MATERIAL SUPPLIED →
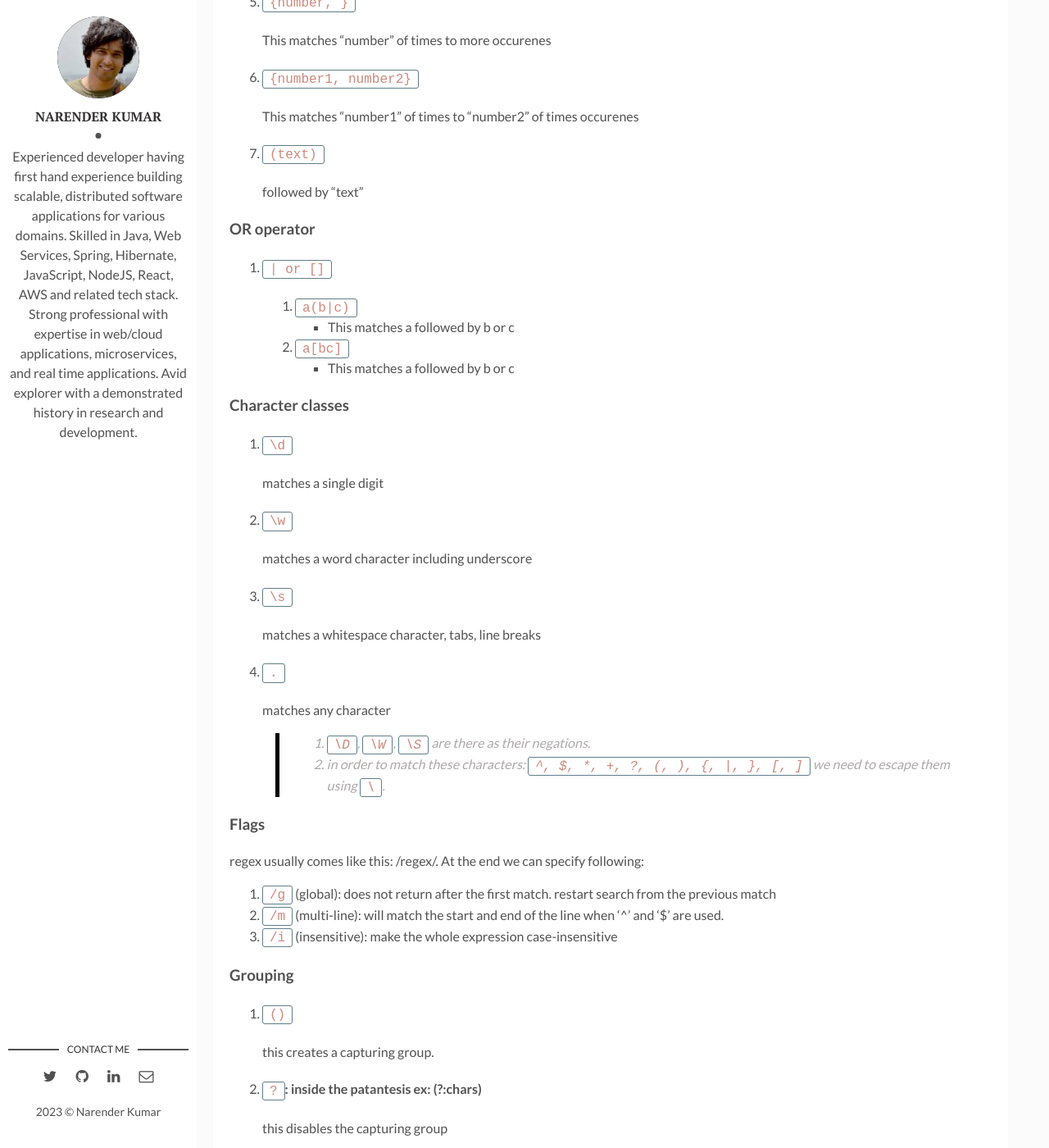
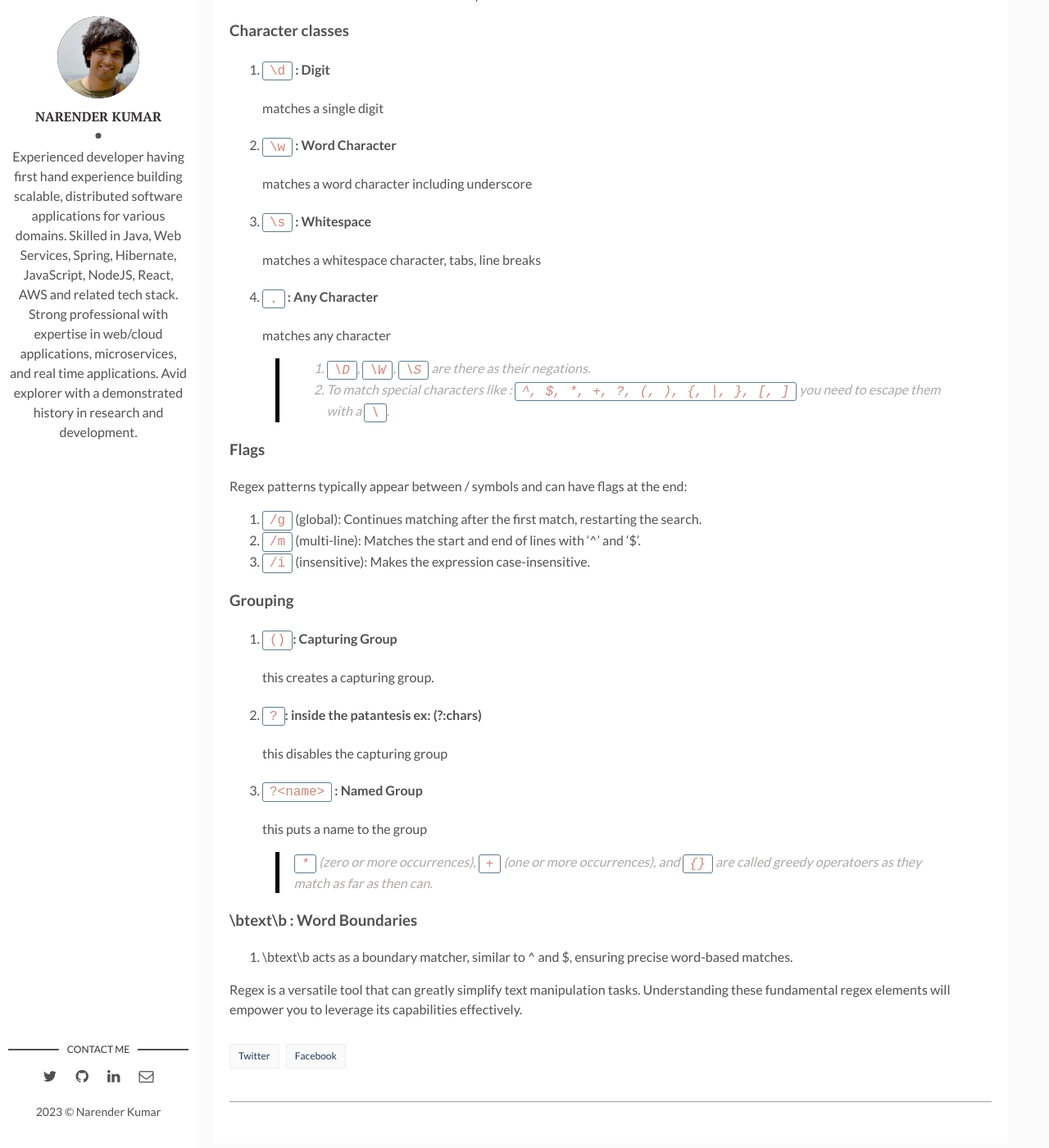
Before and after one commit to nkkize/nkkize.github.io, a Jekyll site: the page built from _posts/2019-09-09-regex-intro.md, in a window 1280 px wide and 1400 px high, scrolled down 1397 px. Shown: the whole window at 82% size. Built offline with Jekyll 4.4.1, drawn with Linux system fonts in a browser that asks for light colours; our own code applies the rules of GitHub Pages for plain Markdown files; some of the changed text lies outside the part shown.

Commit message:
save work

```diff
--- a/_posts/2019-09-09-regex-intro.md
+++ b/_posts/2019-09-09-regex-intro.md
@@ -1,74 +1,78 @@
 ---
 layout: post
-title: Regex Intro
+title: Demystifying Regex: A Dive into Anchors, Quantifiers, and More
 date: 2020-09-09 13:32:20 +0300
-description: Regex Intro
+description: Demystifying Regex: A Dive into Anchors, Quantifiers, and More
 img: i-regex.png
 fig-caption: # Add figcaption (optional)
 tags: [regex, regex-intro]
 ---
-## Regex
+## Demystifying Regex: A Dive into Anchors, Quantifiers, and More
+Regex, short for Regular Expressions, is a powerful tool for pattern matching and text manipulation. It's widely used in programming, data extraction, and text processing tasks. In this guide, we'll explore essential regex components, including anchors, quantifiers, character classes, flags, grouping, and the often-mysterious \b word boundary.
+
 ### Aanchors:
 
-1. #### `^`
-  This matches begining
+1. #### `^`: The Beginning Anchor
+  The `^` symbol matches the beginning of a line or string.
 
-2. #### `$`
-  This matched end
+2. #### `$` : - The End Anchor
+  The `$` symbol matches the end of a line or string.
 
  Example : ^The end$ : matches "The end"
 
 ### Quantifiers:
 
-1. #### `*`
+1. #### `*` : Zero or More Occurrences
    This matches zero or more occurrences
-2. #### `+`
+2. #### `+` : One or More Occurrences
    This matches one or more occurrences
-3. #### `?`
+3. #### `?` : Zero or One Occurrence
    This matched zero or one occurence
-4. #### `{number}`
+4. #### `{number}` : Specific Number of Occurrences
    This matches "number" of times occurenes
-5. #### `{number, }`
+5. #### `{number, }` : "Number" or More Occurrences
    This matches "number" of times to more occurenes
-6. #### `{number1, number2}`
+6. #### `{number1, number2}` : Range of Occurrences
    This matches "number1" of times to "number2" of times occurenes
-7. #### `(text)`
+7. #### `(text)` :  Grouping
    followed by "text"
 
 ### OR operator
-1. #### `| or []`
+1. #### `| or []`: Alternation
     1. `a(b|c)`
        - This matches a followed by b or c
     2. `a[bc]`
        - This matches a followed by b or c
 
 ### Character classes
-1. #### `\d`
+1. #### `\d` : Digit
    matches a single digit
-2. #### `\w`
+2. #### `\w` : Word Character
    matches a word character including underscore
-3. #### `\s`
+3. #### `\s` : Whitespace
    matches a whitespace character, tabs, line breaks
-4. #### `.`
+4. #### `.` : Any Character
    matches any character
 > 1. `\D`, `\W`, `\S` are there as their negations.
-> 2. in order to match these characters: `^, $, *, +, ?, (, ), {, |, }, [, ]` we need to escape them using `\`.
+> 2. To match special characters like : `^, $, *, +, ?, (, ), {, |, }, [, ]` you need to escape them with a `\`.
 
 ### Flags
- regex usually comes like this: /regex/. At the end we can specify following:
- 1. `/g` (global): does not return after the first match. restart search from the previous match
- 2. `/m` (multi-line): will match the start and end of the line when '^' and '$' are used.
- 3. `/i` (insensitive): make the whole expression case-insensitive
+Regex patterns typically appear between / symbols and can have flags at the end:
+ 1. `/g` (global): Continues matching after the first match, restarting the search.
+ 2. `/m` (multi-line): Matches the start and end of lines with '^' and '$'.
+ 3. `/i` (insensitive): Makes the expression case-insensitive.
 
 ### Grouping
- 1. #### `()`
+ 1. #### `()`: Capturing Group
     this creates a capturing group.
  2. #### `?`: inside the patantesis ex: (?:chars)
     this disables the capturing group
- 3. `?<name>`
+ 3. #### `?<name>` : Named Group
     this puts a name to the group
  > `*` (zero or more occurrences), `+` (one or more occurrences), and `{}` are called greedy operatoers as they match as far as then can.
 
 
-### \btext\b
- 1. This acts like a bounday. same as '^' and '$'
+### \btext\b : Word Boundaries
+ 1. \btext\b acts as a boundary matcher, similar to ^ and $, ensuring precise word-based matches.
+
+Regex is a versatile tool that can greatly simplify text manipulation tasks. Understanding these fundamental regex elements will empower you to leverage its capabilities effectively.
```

TASK TO COMPLETE → Copy each line above where the string "with" occurs.

EXERCISE ANSWER →
Before and after one commit to nkkize/nkkize.github.io, a Jekyll site: the page built from _posts/2019-09-09-regex-intro.md, in a window 1280 px wide and 1400 px high, scrolled down 1397 px. Shown: the whole window at 82% size. Built offline with Jekyll 4.4.1, drawn with Linux system fonts in a browser that asks for light colours; our own code applies the rules of GitHub Pages for plain Markdown files; some of the changed text lies outside the part shown.
+> 2. To match special characters like : `^, $, *, +, ?, (, ), {, |, }, [, ]` you need to escape them with a `\`.
+ 2. `/m` (multi-line): Matches the start and end of lines with '^' and '$'.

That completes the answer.